The ruling, over Uber’s dispatching process, follows a legal challenge brought by a German taxi association.
In Germany, Uber’s ride-hailing business works exclusively with professional and licensed private-hire vehicle (PHV) companies — whose drivers and cars have the necessary licenses and permits to transport passengers. So the court ban essentially outlaws Uber’s current model in the country — unless it’s able to make changes to come into compliance.
Uber can appeal the Frankfurt court’s judgement, but did not respond when asked whether it intends to do so.
The ban is enforceable immediately. It’s not clear whether Uber will temporarily pause service in the market to come into compliance — it has not said it will do so, suggesting it intends to scramble to make changes while continuing to operate.

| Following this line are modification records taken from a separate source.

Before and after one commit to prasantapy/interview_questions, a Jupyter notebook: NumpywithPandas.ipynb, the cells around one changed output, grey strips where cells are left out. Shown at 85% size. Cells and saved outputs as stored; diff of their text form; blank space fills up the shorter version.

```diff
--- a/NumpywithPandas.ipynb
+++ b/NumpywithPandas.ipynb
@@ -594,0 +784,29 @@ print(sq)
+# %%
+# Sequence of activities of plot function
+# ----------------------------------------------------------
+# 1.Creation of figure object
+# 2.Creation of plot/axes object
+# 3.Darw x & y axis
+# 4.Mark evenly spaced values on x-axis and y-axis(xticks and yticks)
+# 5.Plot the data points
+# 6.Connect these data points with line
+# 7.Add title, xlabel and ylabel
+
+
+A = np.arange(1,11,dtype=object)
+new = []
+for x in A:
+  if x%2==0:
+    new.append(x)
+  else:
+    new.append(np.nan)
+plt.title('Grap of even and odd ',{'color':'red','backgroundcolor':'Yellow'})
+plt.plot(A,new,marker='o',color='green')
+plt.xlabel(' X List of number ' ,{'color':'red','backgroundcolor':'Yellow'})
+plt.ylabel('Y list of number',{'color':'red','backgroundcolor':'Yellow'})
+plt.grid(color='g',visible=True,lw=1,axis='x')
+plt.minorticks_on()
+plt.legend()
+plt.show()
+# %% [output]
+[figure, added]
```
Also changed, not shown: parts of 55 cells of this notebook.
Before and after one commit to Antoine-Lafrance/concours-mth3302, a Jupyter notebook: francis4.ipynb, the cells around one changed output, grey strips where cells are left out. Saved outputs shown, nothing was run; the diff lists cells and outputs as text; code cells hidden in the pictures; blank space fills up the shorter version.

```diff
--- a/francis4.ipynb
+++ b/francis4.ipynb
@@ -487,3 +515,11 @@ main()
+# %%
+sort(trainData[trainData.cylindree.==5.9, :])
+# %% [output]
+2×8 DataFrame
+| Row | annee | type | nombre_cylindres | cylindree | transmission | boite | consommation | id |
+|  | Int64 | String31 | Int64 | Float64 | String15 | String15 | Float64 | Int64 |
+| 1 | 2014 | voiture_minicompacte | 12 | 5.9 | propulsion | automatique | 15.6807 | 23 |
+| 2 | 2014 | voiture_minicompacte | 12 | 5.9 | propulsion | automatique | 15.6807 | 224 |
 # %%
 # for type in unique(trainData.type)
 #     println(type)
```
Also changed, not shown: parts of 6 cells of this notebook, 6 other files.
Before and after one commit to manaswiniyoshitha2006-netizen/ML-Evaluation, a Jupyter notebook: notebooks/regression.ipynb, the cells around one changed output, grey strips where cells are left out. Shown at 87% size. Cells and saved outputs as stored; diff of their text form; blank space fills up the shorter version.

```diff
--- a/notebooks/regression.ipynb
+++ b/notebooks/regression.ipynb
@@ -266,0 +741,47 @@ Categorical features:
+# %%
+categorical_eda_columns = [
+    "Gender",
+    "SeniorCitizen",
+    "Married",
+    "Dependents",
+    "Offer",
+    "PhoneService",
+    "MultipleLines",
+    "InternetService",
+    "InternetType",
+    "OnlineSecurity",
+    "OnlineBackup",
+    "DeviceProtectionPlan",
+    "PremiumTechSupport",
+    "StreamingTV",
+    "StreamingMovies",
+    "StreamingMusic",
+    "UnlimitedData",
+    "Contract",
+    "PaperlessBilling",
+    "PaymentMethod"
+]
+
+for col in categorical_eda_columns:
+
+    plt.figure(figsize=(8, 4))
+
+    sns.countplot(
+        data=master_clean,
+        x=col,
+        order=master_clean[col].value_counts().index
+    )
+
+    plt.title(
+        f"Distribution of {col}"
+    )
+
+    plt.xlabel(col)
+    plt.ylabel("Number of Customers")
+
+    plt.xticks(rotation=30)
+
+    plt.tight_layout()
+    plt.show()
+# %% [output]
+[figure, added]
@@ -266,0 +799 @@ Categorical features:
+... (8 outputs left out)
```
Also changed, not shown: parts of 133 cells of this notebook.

But if it does that, it risks fines if it’s caught breaching the law in the meanwhile.
Per Reuters, the plaintiff in the case, Taxi Deutschland, has said it will seek immediate provisional enforcement — with the threat of fines of €250 per ride, or up to €250,000 per ride for repeated offences if Uber fails to make the necessary changes.
“We will assess the court’s ruling and determine next steps to ensure our services in Germany continue,” an Uber spokesperson said in a statement. “Working with licensed PHV operators and their professional drivers, we are committed to being a true partner to German cities for the long term.”
Among the issues identified by the court as violations of German law are Uber’s lack of a rental licence; rental drivers it uses to supply the driving service accepting jobs via the Uber app without first returning to their company’s headquarters; and rental drivers accepting jobs directly in the app without the jobs being previously received by their company.
Uber’s P2P ride-hailing offering has been effectively outlawed across Europe since a 2017 decision by the region’s top court, which judged it a transportation company, not merely a tech platform — which means its business is subject to PHV regulations in each EU Member State. Compliance costs have thus been piled onto its model in the region.
Uber argues that reform of German transport law is needed to take account of digital business models and app-based dispatch. In the meanwhile, its business demonstrably remains vulnerable to legal challenges around PHVs regulations.
The Frankfurt court ruling also comes hard on the heels of a decision by London’s transport regulator not to renew Uber’s license to operate in the U.K. capital.
The city regulator found a “pattern of failures” which it said put “passenger safety and security at risk” — including unauthorised drivers being able to pick up passengers as though they were the booked driver in at least 14,000 trips.
In that case, Uber can continue to operate in London during the appeals process. The company submitted an appeal last week.